In the mid-nineteenth Alexander Jeffrey devoted a long section of his History & Antiquities of Roxburghshire to Yetholm. His transcriptions of relevant medieval documents is still a valuable source, but he also included some interesting personal reminisences. However, probably the first text specifically about Yetholm was produced by John R Watson, boot and shoe maker, Town Yetholm. His pamphlet is undated, but was likely produced 1900-1910. Yetholm had been something of a tourist destination from the early nineteenth century. From that period many houses in Yetholm were rented out to summer visitors and Watson's booklet, as the advert on the final page makes clear, with its refence to comfortable holiday shoes and apartments for rent, was clearly intended for that market. Mr Watson clearly recognised a potential revenue stream when he saw one and, as well as footwear, his shop sold cycle accessories, stationary and postcards - exactly the sort of things many vacationers required.
The title of his booklet - Let Yetholm Flourish - was the motto found on the flag that was paraded around the villages at the start of every Fastern E'en celebration (now sadly lost). The text inside is from a variety of sources. J T Aitken of Glasgow contributes an Introduction and a piece entitled The Solitude of the Cheviots. His Introduction reassuringly points out that 'there are no lack of hotels of good class ... and although there may be an occassional brawl on a Saturday night, yet the Yetholmites do not seem to be any "waur than their neebours"'!

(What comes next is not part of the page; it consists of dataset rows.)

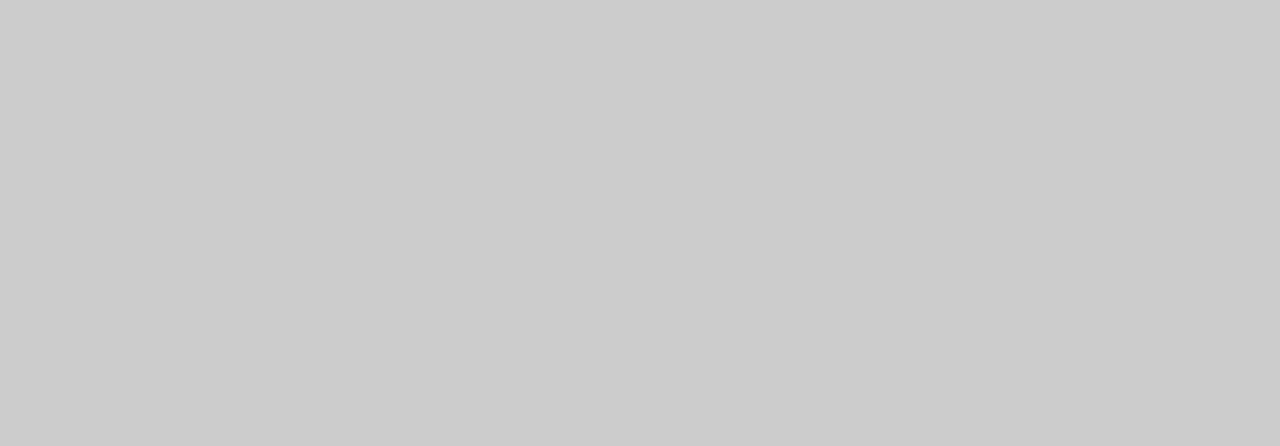
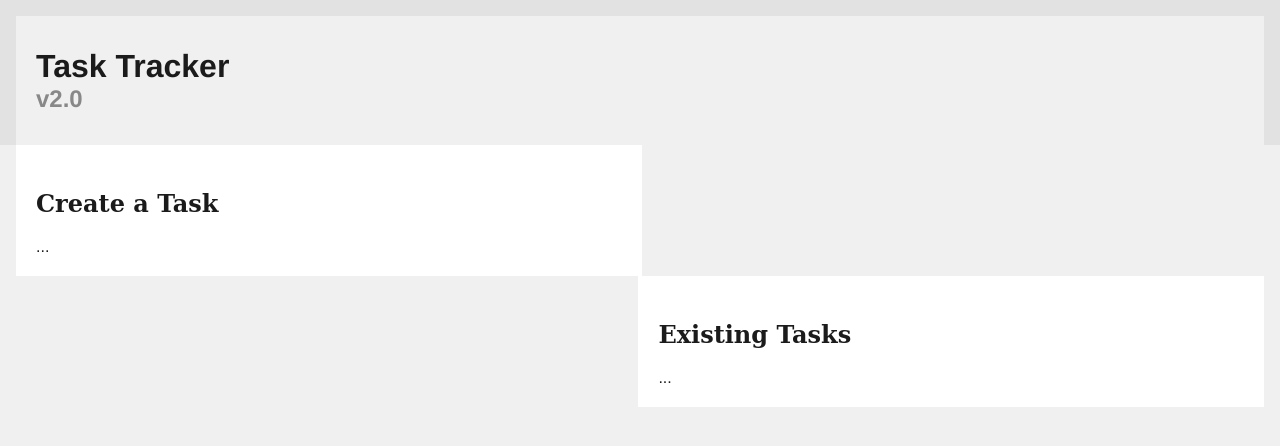
Before and after one commit to jbenner-radham/task-tracker-v2.0, a plain HTML site: page index.html in a window 1280 px wide. Drawn offline with Linux system fonts and the light colour scheme.

Commit message:
Initial layout structure.

```diff
--- a/index.html
+++ b/index.html
@@ -19,5 +19,22 @@
             {"name": "Test Task #7", "date": "12/07/2012", "assigned": "John Doe" }
         ]
     </script>
+
+    <div id="container">
+      <header>
+        <h1>Task Tracker</h1>
+        <h2>v2.0</h2>
+      </header>
+
+      <div id="left-pane">
+        <h2>Create a Task</h2>
+        ...
+      </div>
+
+      <div id="right-pane">
+        <h2>Existing Tasks</h2>
+        ...
+      </div>
+    </div> <!-- #container -->
   </body>
 </html>
--- a/main.css
+++ b/main.css
@@ -1,5 +1,55 @@
 body {
     margin: 0;
     padding: 0;
-    background-color: #ccc;
+    height: 100%;
+    width: 100%;
+    color: #1b1b1b;
+    background-color: #f0f0f0;
+    /* Helvetica-based sans-serif stack */
+    font-family: Helvetica Neue, Helvetica, Arial, sans-serif;
 }
+
+header {
+    padding: 1.25rem;
+    padding-top: 2rem;
+    padding-bottom: 2rem;
+
+    border-top: 1rem solid #e2e2e2;
+    border-left: 1rem solid #e2e2e2;
+    border-right: 1rem solid #e2e2e2;
+}
+
+header > h1,
+header > h2 {
+    margin: 0;
+}
+
+header > h2 {
+    color: #888;
+}
+
+#left-pane,
+#right-pane {
+    padding: 1.25rem;
+    padding-top: 1.5rem;
+    background-color: #fff;
+    width: 45.75%;
+}
+
+#left-pane > h2,
+#right-pane > h2 {
+/* Modern Georgia-based serif stack */
+font-family: Constantia, "Lucida Bright", Lucidabright, "Lucida Serif", Lucida, "DejaVu Serif", "Bitstream Vera Serif", "Liberation Serif", Georgia, serif;
+}
+
+#left-pane {
+    float: left;
+
+    border-left: 1rem solid #f0f0f0;
+}
+
+#right-pane {
+    float: right;
+
+    border-right: 1rem solid #f0f0f0;
+}
```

An anonymous writer contributes a piece of the botany of Yetholm haugh, which includes a still-useful list of species. Someone with the initials 'J.R.W' has a piece called Yetholm in April; Town v Country Life which contrasts 'the winding Bowmont flowing on to its destiny, the sun shining clear in the heavens, the lambs skipping about in their playful way' with children huddled away in the dark alleys of our large cities, where the sun is never allowed to penetrate and surrounded with filth, crime and darkness ...' Clearly not much has changed!
There is also a poem by E Elmthirst of Barnsley, presumably a happy holidaymaker, entitled A Sunset from Law.
If you'd view fair Yetholm rightly
You must climb up on the hill,
When the working day is over
And the air is calm and still.
While the bloom upon the May trees
Is a veil of driven snow,
And each little broom and gorse bush
Is with yellow gold aglow ...
Finally, there are also short sections about various points of interest in the area and in this respect Let Yetholm Flourish resembles Yetholm History Society's most recent publication Yetholm Past and Present; A Walking Guide.
Only one copy of John Watson's ephemeral pamphlet is known to exist and a digital copy is held by Yetholm History Society. Some sample pages are shown on the right.